by Bianca Ohannessian
Urban meets aquatic along the beautiful coastal walk that winds its way around the western edge of Lebanon’s capital city, Beirut.
Lined with palm trees and looking out across the glistening Mediterranean Sea, a stroll along the attractive Corniche walkway is a great way to spend an afternoon in Beirut. You’ll find locals jogging, fishing or lounging on the rocks enjoying a shisha pipe, as well as visitors taking in the sights.
Although the scars formed by decades of civil war are still visible in Downtown Beirut, the city has begun to rebuild itself. Bullet-riddled buildings now stand next to sleek, modern architecture. Beirut has also begun to regain its reputation as an exclusive holiday destination. Dubbed the Paris of the Middle East, a rich history, restaurant culture, luxury nightclubs and stunning natural scenery have helped to attract visitors in search of a city break experience with a uniquely Lebanese flavour.
If you want to explore Beirut but need a break from the hustle and bustle of the heart of the city, then head to the calm Corniche. Taking a stroll along the sun-soaked seafront, you’ll find lots of reasons to stop and admire the views along the way.
Escape the hectic city traffic with a visit to the tranquil marina area, where a collection of mega yachts cluster together around Zaitunay Bay. A wooden walkway leads the way along the waterfront as palm trees tower overhead. The chic marina is lined with a string of contemporary cafes with outdoor seating where you can relax and watch the world go by.
Saint Georges Hotel
A hot spot for the rich and famous in its heyday, the famous Saint Georges Hotel was designed by French architect Auguste Perret and the building dates back to the 1920s.
Even though the hotel was damaged during the war and has not yet been fully restored to its former glory, it still represents a piece of history with past guests including heads of state, international film stars and the glitterati of the 1960s and 1970s. And although the hotel part is not open, you’ll still find people lounging on the pool-side terrace with views of the marina.
If you can rustle up enough people to form a team of pawns and other chess pieces, then why not pause for a game of giant chess? Designed by artist Lena Kelekian, the huge chess board covers part of the pavement and is detailed with colourful tiles pieces.
Or, bring along your own chess pieces and strike up a game on one of the built-in boards you’ll find on the many mosaic benches lining the walkway. Even if you’re not a chess player, the benches provide a welcome rest spot to admire the sea views and soak up the atmosphere.

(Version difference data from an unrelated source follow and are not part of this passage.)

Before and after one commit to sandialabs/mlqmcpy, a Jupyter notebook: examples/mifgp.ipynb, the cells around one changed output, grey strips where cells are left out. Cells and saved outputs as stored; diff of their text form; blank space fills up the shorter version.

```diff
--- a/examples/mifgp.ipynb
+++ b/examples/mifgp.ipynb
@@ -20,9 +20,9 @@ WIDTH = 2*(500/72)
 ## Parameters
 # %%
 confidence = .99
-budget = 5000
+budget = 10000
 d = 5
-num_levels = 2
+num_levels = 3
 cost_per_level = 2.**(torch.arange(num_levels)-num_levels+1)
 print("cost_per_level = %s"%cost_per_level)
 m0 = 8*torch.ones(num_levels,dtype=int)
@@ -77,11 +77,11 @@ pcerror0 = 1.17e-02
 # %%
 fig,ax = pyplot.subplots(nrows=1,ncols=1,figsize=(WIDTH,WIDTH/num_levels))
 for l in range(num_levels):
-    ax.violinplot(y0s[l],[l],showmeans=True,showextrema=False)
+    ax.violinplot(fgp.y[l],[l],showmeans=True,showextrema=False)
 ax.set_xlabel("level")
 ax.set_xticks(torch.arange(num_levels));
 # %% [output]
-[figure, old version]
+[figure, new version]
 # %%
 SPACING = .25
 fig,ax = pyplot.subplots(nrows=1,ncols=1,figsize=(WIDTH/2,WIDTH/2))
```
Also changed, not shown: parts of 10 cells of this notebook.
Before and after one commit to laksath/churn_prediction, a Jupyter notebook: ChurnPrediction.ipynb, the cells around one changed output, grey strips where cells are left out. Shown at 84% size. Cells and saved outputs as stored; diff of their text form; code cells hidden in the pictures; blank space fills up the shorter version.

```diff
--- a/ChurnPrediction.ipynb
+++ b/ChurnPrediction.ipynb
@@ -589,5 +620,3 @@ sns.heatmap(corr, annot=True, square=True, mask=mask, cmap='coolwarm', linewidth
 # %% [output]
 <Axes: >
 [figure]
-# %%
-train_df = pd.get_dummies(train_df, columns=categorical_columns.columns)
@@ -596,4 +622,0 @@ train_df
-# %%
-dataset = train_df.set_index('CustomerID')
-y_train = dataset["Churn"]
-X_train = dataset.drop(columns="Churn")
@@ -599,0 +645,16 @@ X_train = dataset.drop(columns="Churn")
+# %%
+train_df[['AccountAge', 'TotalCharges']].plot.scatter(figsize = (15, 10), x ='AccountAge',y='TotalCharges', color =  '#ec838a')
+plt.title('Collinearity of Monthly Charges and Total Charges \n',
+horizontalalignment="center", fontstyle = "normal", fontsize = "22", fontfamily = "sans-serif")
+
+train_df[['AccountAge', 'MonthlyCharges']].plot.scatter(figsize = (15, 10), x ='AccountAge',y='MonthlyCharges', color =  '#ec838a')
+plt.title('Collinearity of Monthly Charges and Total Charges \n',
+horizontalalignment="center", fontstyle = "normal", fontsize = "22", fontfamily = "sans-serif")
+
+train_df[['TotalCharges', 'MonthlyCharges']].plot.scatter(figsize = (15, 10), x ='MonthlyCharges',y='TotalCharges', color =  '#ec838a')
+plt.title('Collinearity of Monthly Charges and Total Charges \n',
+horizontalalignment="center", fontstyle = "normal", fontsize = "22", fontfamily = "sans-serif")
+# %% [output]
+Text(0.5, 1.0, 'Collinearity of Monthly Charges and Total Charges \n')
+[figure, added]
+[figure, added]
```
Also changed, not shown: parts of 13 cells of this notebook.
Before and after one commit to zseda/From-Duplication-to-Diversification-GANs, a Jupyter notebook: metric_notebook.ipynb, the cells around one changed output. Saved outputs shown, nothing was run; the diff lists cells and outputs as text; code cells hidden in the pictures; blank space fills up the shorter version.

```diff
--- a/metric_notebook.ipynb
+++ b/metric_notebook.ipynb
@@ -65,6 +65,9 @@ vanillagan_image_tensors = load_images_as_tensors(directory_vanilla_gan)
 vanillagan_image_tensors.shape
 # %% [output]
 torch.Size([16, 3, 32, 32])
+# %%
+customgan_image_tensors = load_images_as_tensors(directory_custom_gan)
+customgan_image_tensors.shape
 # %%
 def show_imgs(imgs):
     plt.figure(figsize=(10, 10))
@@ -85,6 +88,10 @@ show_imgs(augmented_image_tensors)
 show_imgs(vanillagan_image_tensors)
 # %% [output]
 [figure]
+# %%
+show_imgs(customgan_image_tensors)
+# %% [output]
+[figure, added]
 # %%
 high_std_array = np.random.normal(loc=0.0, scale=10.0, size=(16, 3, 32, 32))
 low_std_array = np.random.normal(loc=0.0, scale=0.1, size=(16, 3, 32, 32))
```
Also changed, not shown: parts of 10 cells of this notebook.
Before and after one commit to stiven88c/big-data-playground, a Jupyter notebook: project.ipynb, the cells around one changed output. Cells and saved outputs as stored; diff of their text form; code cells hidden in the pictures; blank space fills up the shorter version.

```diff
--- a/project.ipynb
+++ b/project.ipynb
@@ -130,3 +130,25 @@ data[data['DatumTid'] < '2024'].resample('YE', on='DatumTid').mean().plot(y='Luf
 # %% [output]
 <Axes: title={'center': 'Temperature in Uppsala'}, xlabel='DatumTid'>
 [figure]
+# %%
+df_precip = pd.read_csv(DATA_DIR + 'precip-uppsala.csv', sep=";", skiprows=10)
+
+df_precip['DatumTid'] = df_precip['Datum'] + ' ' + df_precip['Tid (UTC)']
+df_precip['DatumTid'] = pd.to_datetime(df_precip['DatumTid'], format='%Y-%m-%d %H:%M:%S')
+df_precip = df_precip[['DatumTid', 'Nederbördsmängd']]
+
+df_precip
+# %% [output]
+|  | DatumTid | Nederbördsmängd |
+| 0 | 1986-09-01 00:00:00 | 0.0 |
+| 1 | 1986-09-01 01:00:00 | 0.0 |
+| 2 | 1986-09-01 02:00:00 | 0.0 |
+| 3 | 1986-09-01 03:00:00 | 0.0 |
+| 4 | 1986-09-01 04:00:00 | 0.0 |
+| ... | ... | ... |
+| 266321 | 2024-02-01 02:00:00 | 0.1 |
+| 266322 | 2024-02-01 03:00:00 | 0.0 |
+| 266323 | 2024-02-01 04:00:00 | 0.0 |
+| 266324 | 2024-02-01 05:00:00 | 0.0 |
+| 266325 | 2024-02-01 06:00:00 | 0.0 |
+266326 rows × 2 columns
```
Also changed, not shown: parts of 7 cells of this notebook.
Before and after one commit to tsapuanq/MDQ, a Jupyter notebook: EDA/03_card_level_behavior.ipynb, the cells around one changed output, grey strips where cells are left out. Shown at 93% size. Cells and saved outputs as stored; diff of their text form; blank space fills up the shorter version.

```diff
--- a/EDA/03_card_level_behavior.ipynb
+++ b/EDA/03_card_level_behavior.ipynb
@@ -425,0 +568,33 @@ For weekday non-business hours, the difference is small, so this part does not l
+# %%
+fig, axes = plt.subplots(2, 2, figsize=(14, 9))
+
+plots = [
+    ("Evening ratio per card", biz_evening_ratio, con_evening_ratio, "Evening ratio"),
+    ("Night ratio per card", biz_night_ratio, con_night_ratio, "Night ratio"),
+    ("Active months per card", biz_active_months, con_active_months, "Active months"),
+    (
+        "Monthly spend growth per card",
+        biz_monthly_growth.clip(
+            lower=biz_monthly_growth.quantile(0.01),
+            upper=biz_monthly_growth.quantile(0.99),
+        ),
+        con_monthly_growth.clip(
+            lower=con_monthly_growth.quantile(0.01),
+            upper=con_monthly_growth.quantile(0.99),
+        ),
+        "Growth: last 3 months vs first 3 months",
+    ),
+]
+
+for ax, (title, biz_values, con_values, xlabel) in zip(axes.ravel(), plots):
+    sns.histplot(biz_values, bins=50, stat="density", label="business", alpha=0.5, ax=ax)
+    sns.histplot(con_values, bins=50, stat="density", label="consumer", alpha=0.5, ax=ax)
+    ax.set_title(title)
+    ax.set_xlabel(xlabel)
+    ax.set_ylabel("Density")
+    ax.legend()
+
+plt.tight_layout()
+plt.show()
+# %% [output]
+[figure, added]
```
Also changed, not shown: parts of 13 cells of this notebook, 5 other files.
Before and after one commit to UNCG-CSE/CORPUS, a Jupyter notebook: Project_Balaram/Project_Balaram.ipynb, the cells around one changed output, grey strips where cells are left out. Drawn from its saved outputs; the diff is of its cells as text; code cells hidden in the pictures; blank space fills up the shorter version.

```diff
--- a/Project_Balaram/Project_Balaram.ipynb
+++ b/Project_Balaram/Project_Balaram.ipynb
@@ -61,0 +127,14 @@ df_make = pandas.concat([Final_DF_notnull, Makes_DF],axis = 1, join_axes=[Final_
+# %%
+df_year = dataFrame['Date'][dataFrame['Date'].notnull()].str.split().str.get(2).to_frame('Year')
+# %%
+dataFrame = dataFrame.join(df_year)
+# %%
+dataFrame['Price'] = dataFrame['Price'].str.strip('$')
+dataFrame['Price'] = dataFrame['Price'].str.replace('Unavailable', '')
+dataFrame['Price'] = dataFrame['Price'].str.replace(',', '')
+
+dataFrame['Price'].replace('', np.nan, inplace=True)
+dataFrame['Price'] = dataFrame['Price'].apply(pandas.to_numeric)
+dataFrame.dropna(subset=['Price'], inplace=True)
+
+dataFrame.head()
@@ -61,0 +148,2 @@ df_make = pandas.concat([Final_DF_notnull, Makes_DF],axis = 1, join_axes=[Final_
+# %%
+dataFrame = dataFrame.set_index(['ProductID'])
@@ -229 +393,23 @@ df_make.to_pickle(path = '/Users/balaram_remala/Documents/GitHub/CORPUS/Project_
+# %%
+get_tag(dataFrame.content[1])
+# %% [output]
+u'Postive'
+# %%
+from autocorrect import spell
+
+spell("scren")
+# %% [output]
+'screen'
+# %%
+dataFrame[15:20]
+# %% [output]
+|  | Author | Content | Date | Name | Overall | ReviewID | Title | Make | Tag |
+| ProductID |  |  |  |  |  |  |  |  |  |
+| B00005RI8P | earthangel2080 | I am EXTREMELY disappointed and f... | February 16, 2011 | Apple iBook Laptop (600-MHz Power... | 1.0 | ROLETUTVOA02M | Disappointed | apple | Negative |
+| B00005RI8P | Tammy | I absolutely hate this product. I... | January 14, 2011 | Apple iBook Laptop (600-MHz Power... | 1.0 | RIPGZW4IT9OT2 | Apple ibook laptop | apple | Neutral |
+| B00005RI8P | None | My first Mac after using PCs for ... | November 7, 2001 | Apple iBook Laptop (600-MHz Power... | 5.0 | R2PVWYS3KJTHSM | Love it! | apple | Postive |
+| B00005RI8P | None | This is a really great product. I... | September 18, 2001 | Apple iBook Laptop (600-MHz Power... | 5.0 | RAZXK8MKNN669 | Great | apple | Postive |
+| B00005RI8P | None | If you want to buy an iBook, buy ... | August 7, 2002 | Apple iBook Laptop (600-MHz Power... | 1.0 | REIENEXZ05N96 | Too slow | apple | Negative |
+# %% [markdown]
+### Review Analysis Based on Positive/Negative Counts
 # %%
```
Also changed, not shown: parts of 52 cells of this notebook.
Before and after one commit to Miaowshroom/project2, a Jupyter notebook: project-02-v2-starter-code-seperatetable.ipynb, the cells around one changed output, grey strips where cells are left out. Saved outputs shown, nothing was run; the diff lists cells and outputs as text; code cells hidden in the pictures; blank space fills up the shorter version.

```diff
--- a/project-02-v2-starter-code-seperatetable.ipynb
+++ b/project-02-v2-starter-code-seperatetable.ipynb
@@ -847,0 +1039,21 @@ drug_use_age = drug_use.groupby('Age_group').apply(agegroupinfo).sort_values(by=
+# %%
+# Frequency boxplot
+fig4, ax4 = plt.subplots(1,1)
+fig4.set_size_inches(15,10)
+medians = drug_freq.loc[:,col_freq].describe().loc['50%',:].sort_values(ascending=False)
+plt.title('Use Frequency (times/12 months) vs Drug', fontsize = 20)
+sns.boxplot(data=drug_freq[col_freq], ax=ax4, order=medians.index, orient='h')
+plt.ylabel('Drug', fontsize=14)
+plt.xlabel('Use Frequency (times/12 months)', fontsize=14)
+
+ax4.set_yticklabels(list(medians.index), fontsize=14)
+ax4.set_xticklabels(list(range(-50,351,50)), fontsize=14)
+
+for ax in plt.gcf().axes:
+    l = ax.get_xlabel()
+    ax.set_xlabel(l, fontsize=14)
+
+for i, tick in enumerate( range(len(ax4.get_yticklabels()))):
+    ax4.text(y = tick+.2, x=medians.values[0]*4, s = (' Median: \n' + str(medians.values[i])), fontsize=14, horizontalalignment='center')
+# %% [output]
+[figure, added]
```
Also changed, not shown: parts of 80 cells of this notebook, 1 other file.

Stop off for an ice cream and try quintessential Lebanese flavours, such as fragrant rose or mastic. Portions are often extremely generous and come fully loaded with a choice of toppings. Go for a coating of crushed pistachio nuts for a traditional twist.
The magnificent rock formation in Raouché, known as Pigeon Rocks, is a photo opportunity waiting to happen. The beautiful natural archway sits in the sea just off the coast and the silhouette looks especially stunning at sunset against a backdrop of orange and pinks.
This part of the coast is dotted with clifftop restaurants and cafes where you can enjoy fantastic views of the rocks and seaside scenery.
Beirut is unique in that you can choose to go skiing in the snow-capped mountains or swimming in the sea, all within 20 minutes of the city. There are several beaches along the coast of Beirut, including Raouché Beach, just a little way past the Pigeon Rocks.
Most of the beaches are private so expect to pay an entrance fee. With average temperatures reaching over the 20°C mark from April to November, and sea temperatures that remain warm for most of the year, there are plenty of beach weather days to enjoy.
Of course, there is so much to explore within the lively city of Beirut, from museums housing ancient treasures to some of the finest foodie spots in the world. However, a leisurely stroll along the lovely seaside boulevard is a wonderful place to start.